I was learning how to “trad climb,” or traditionally climb — you know, how they used to do it in the days before “fall” meant that an orange squash plant flavored everything from my Oreos to my beer for three months of the year.
Traditional climbing allows you to climb virtually anywhere that has a line of corners and cracks to work with. You bring your own “protection” — a series of hexes, nuts and different sizes of spring-loaded camming devices — which you fit into the rock. It’s like an adult version of the wooden brainteaser puzzles you played as a child, except with slightly higher stakes.
As you ascend, you place these pieces of protection into the wall, clip in your rope and continue climbing. When you fall, the (correctly placed) gear will arrest your descent and save your bacon. Once you’ve finished climbing, you remove the pieces of gear and no one is wiser that you just scaled that awesome rock wall.
Trad climbing is in contrast to “sport climbing,” which began in the 1980s when people began drilling permanent protection, called bolts, into the rock face. Sport climbing is now the overwhelming popular choice, especially with beginner climbers, because it allows you to focus on the physical challenges of the climb without the mental or route-finding challenges that trad climbing offers.
But, then again, you lose the mental or route-finding challenges that trad climbing offers.
My journey to this point is a common story. It began by top-roping in the gym, after which some crazy person convinced me to take a lead climbing class. Then, “Oh, hey, let’s go outside and climb real rocks.” Spoiler alert: I loved it.
Subsequently inspired by magnificent climbing photos, possibly found on Pinterest, I decided I wanted to learn how to “multi-pitch” climb — basically, how to climb really high walls found in places such as Yosemite National Park.
The problem is, there are limited numbers of multi-pitch sport routes available and they’re often crowded.

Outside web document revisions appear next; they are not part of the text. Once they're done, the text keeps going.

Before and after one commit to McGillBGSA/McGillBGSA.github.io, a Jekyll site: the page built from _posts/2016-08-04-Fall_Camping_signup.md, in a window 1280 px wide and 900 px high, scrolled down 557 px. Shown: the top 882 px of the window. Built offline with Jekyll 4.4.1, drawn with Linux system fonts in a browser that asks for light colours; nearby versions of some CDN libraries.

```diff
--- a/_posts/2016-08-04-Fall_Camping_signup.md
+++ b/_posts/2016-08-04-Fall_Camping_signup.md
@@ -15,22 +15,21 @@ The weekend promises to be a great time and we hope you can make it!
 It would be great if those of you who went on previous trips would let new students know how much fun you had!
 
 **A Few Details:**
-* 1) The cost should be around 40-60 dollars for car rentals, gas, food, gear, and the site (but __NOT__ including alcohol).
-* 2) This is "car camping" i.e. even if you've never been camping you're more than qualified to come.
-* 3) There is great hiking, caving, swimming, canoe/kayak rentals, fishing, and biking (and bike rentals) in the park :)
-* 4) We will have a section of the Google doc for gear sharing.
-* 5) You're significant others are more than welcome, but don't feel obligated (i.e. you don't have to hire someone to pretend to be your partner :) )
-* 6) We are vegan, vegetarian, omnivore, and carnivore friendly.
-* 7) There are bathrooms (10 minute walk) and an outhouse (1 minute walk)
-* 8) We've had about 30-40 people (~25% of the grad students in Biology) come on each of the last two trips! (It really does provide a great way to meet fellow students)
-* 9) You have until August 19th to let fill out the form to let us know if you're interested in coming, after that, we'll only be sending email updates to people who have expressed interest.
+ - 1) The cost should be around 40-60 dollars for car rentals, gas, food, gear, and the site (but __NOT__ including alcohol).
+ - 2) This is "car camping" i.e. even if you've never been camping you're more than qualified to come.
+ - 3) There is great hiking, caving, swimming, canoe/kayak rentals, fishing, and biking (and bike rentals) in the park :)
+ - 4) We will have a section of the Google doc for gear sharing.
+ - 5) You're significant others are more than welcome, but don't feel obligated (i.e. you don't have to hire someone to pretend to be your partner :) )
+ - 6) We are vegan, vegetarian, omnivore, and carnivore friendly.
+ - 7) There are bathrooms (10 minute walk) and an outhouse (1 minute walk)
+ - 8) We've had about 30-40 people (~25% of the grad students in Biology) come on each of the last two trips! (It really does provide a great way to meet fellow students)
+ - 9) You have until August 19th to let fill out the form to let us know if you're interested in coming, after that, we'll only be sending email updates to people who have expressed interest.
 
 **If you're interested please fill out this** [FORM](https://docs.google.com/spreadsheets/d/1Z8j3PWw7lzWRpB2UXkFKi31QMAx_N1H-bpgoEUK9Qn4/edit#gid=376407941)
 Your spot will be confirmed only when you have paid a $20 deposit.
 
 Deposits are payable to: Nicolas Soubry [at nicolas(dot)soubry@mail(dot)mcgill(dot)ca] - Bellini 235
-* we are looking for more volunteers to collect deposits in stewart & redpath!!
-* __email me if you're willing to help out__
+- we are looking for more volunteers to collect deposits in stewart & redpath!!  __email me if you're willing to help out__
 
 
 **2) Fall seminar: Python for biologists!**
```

Richard suggested I might be interested in learning to trad climb, which would give me long-term skills and, ultimately, more freedom in the routes I’d be able to climb. I agreed.
So, that’s how I found myself in Sam’s Throne, Arkansas, at one of Richard’s two-day “Introduction to Trad Climbing” classes.
The Fall Guy
Richard’s emphasis throughout the class was enabling us to “do” rather than just learn the theory, or what he called “ground school” — where you learn to place gear without actually climbing on ropes. Instead, we built anchors, placed our own protection as we climbed, and, perhaps most importantly, took falls on the gear we had placed.
I was lead belaying my partner as she placed her second piece of gear. Richard stressed that we need to learn how and when to trust our gear to catch real falls. So, Sarah found a tiny purple cam, placed it in the rock, gave a tug or two and, quite confidently, climbed a little higher and let go for her practice fall.
I readied my stance, prepared to feel her weight the cam. Instead, I felt nothing but air. I watched — slightly horrified — as she continued to fall, pulling out the tiny cam as if it were mere decoration. I not-so-gracefully took some steps backward in surprise, only to fall off the rock ledge and land on my behind.
Fortunately, Sarah was safely tied into a top-rope, belayed by an instructor, completely safe in the hands of someone more experienced than me. After dusting off my pants (and pride), I checked in with Sarah, who wore a look of shock and excitement. Smiling, she raised her arm, placed her feet and began climbing again.
Author: Kimberley Donoghue is a regular contributor to Terrain magazine.
Photo by: Kimberley Donoghue